Raylene Reimer worked with a team of researchers from the University of Calgary, Canada, to carry out the weaning experiments in 18 litters of rats. Six litters were placed on each of three diets: high prebiotic fiber, high protein and normal control. They consumed these diets until they were 14 weeks old, when they were switched to a high fat, high sugar diet for a further six weeks. Reimer said, "After a weaning diet high in protein, the rats demonstrated an increase in body weight and fat mass in response to the high energy diet. They also showed higher energy intake than the fiber-diet rats".

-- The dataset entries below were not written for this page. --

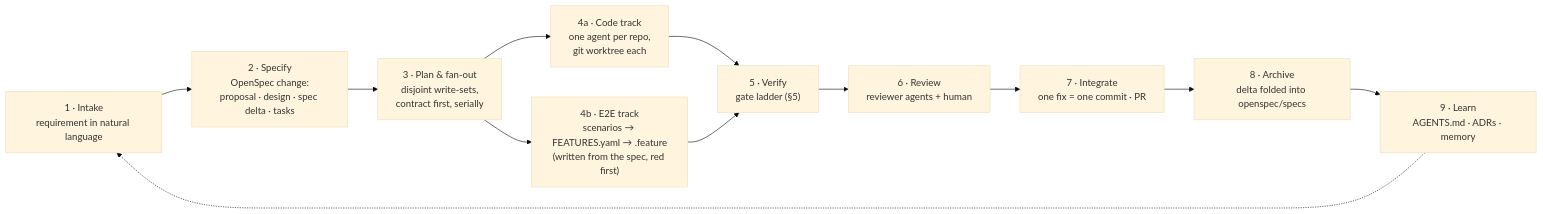
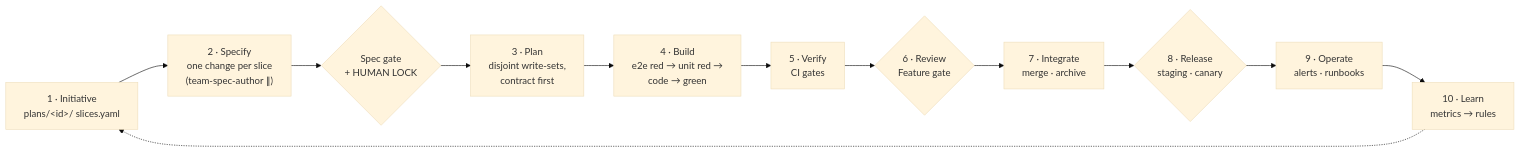
Before and after one commit to buidangphuc/agora: the diagram in README.md, drawn with Mermaid (base theme). The commit also changed other lines of this file, not shown here.

````diff
--- a/README.md
+++ b/README.md
@@ -41,14 +46,14 @@
 ```mermaid
 flowchart LR
-  I["1 · Intake<br/>requirement in natural language"] --> S["2 · Specify<br/>OpenSpec change:<br/>proposal · design · spec delta · tasks"]
-  S --> P["3 · Plan & fan-out<br/>disjoint write-sets,<br/>contract first, serially"]
-  P --> C["4a · Code track<br/>one agent per repo,<br/>git worktree each"]
-  P --> E["4b · E2E track<br/>scenarios → FEATURES.yaml → .feature<br/>(written from the spec, red first)"]
-  C --> V["5 · Verify<br/>gate ladder (§5)"]
-  E --> V
-  V --> R["6 · Review<br/>reviewer agents + human"]
-  R --> M["7 · Integrate<br/>one fix = one commit · PR"]
-  M --> A["8 · Archive<br/>delta folded into openspec/specs"]
-  A --> L["9 · Learn<br/>AGENTS.md · ADRs · memory"]
+  I["1 · Initiative<br/>plans/&lt;id&gt;/ slices.yaml"] --> S["2 · Specify<br/>one change per slice<br/>(team-spec-author ∥)"]
+  S --> G1{"Spec gate<br/>+ HUMAN LOCK"}
+  G1 --> P["3 · Plan<br/>disjoint write-sets,<br/>contract first"]
+  P --> B["4 · Build<br/>e2e red → unit red →<br/>code → green"]
+  B --> V["5 · Verify<br/>CI gates"]
+  V --> R{"6 · Review<br/>Feature gate"}
+  R --> M["7 · Integrate<br/>merge · archive"]
+  M --> RL{"8 · Release<br/>staging · canary"}
+  RL --> O["9 · Operate<br/>alerts · runbooks"]
+  O --> L["10 · Learn<br/>metrics → rules"]
   L -.-> I
 ```
````
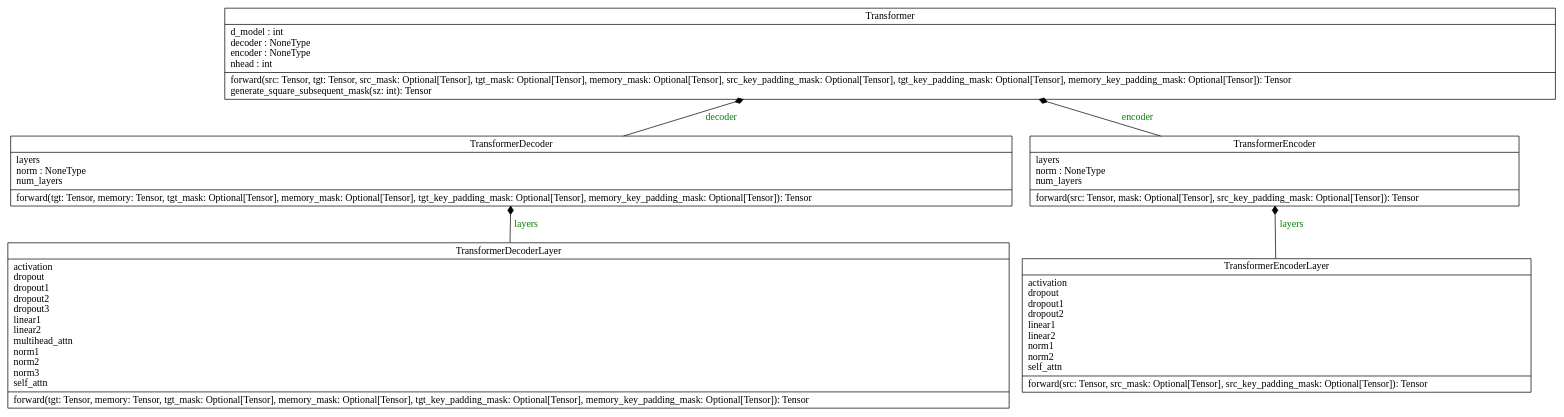
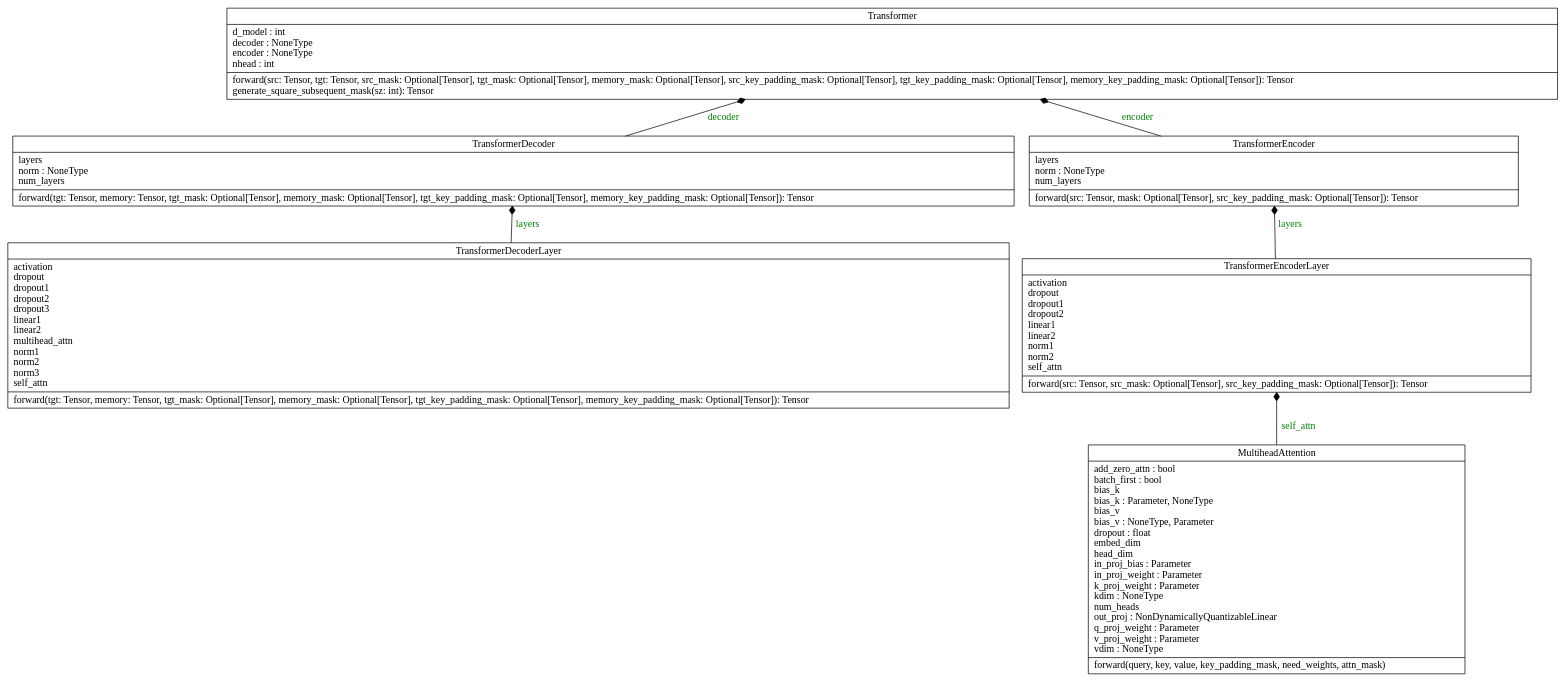
One commit to pangyouzhen/learn_code changed the diagram in readding/torch_transformes/classes.dot. Above: the diagram before and after it, drawn with Graphviz. The commit also changed 1 other file, not shown here.

```diff
--- a/readding/torch_transformes/classes.dot
+++ b/readding/torch_transformes/classes.dot
@@ -1,13 +1,15 @@
 digraph "classes" {
 charset="utf-8"
 rankdir=BT
 "0" [label="{Transformer|d_model : int\ldecoder : NoneType\lencoder : NoneType\lnhead : int\l|forward(src: Tensor, tgt: Tensor, src_mask: Optional[Tensor], tgt_mask: Optional[Tensor], memory_mask: Optional[Tensor], src_key_padding_mask: Optional[Tensor], tgt_key_padding_mask: Optional[Tensor], memory_key_padding_mask: Optional[Tensor]): Tensor\lgenerate_square_subsequent_mask(sz: int): Tensor\l}", shape="record"];
 "1" [label="{TransformerDecoder|layers\lnorm : NoneType\lnum_layers\l|forward(tgt: Tensor, memory: Tensor, tgt_mask: Optional[Tensor], memory_mask: Optional[Tensor], tgt_key_padding_mask: Optional[Tensor], memory_key_padding_mask: Optional[Tensor]): Tensor\l}", shape="record"];
 "2" [label="{TransformerDecoderLayer|activation\ldropout\ldropout1\ldropout2\ldropout3\llinear1\llinear2\lmultihead_attn\lnorm1\lnorm2\lnorm3\lself_attn\l|forward(tgt: Tensor, memory: Tensor, tgt_mask: Optional[Tensor], memory_mask: Optional[Tensor], tgt_key_padding_mask: Optional[Tensor], memory_key_padding_mask: Optional[Tensor]): Tensor\l}", shape="record"];
 "3" [label="{TransformerEncoder|layers\lnorm : NoneType\lnum_layers\l|forward(src: Tensor, mask: Optional[Tensor], src_key_padding_mask: Optional[Tensor]): Tensor\l}", shape="record"];
 "4" [label="{TransformerEncoderLayer|activation\ldropout\ldropout1\ldropout2\llinear1\llinear2\lnorm1\lnorm2\lself_attn\l|forward(src: Tensor, src_mask: Optional[Tensor], src_key_padding_mask: Optional[Tensor]): Tensor\l}", shape="record"];
+"5" [label="{MultiheadAttention|add_zero_attn : bool\lbatch_first : bool\lbias_k\lbias_k : Parameter, NoneType\lbias_v\lbias_v : NoneType, Parameter\ldropout : float\lembed_dim\lhead_dim\lin_proj_bias : Parameter\lin_proj_weight : Parameter\lk_proj_weight : Parameter\lkdim : NoneType\lnum_heads\lout_proj : NonDynamicallyQuantizableLinear\lq_proj_weight : Parameter\lv_proj_weight : Parameter\lvdim : NoneType\l|forward(query, key, value, key_padding_mask, need_weights, attn_mask)\l}", shape="record"];
 "1" -> "0" [arrowhead="diamond", arrowtail="none", fontcolor="green", label="decoder", style="solid"];
 "3" -> "0" [arrowhead="diamond", arrowtail="none", fontcolor="green", label="encoder", style="solid"];
 "2" -> "1" [arrowhead="diamond", arrowtail="none", fontcolor="green", label="layers", style="solid"];
 "4" -> "3" [arrowhead="diamond", arrowtail="none", fontcolor="green", label="layers", style="solid"];
+"5" -> "4" [arrowhead="diamond", arrowtail="none", fontcolor="green", label="self_attn", style="solid"];
 }
```
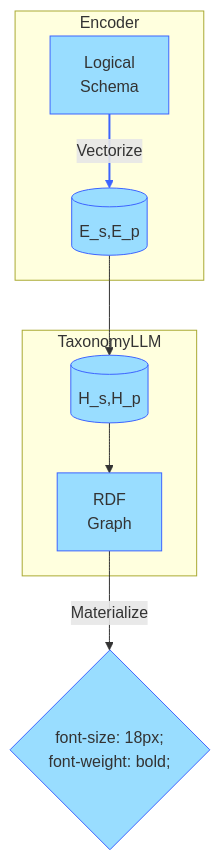
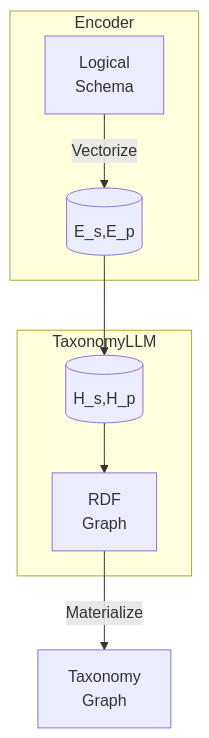
The diagram in ModelArchitecture.mermaid (mgorav/TaxonomyLLM), drawn with Mermaid before and after one commit. The commit also changed 2 other files, not shown here.

```diff
--- a/ModelArchitecture.mermaid
+++ b/ModelArchitecture.mermaid
@@ -1,26 +1,12 @@
 graph TB
 
     subgraph Encoder
         Schema[Logical<br/>Schema]-->|Vectorize|Es[(E_s,E_p)]
     end
 
     subgraph LLM[TaxonomyLLM]
         Es-->H[(H_s,H_p)]
         H-->O[RDF<br/>Graph]
     end
 
     O-->|Materialize|T[Taxonomy<br/>Graph]
-
-    classDef default fill:#99ddff,stroke:#3d64ff
-    classDef arch fill:#cce5ff,stroke:#3d64ff
-
-    linkStyle 0 stroke:#3d64ff,stroke-width:2px,fill:none
-
-%% Styling
-    class Schema,T rect
-    class Es,H,O round
-
-    T{
-        font-size: 18px;
-font-weight: bold;
-}
```
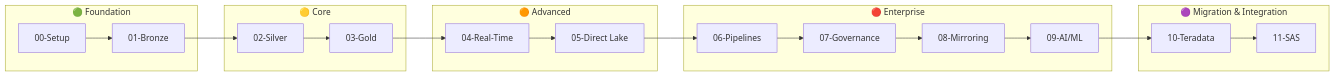
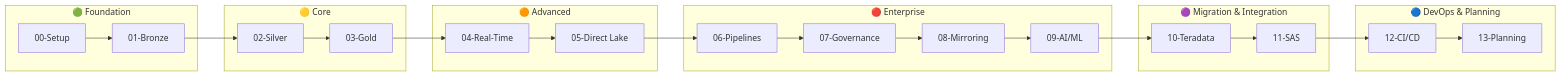
Before and after one commit to fgarofalo56/Suppercharge_Microsoft_Fabric: the diagram in tutorials/README.md, drawn with Mermaid. The commit also changed other lines of this file and 23 other files, not shown here.

````diff
--- a/tutorials/README.md
+++ b/tutorials/README.md
@@ -25,33 +25,39 @@
 ```mermaid
 flowchart LR
     subgraph L1["🟢 Foundation"]
         T00[00-Setup]
         T01[01-Bronze]
     end
 
     subgraph L2["🟡 Core"]
         T02[02-Silver]
         T03[03-Gold]
     end
 
     subgraph L3["🟠 Advanced"]
         T04[04-Real-Time]
         T05[05-Direct Lake]
     end
 
     subgraph L4["🔴 Enterprise"]
         T06[06-Pipelines]
         T07[07-Governance]
         T08[08-Mirroring]
         T09[09-AI/ML]
     end
 
     subgraph L5["🟣 Migration & Integration"]
         T10[10-Teradata]
         T11[11-SAS]
     end
 
+    subgraph L6["🔵 DevOps & Planning"]
+        T12[12-CI/CD]
+        T13[13-Planning]
+    end
+
     T00 --> T01 --> T02 --> T03 --> T04 --> T05
     T05 --> T06 --> T07 --> T08 --> T09
     T09 --> T10 --> T11
+    T11 --> T12 --> T13
 ```
````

This is the first study to investigate the long-term effects of high protein or fiber diets during development on the response to future food intake. Speaking about the results, Reimer said, "Overall, it appears that a long-term diet high in protein, when mismatched with a high energy challenge, has negative effects on body mass and hormones and genes involved in glucose and lipid metabolism. However, a fiber-enriched diet may provide some protection".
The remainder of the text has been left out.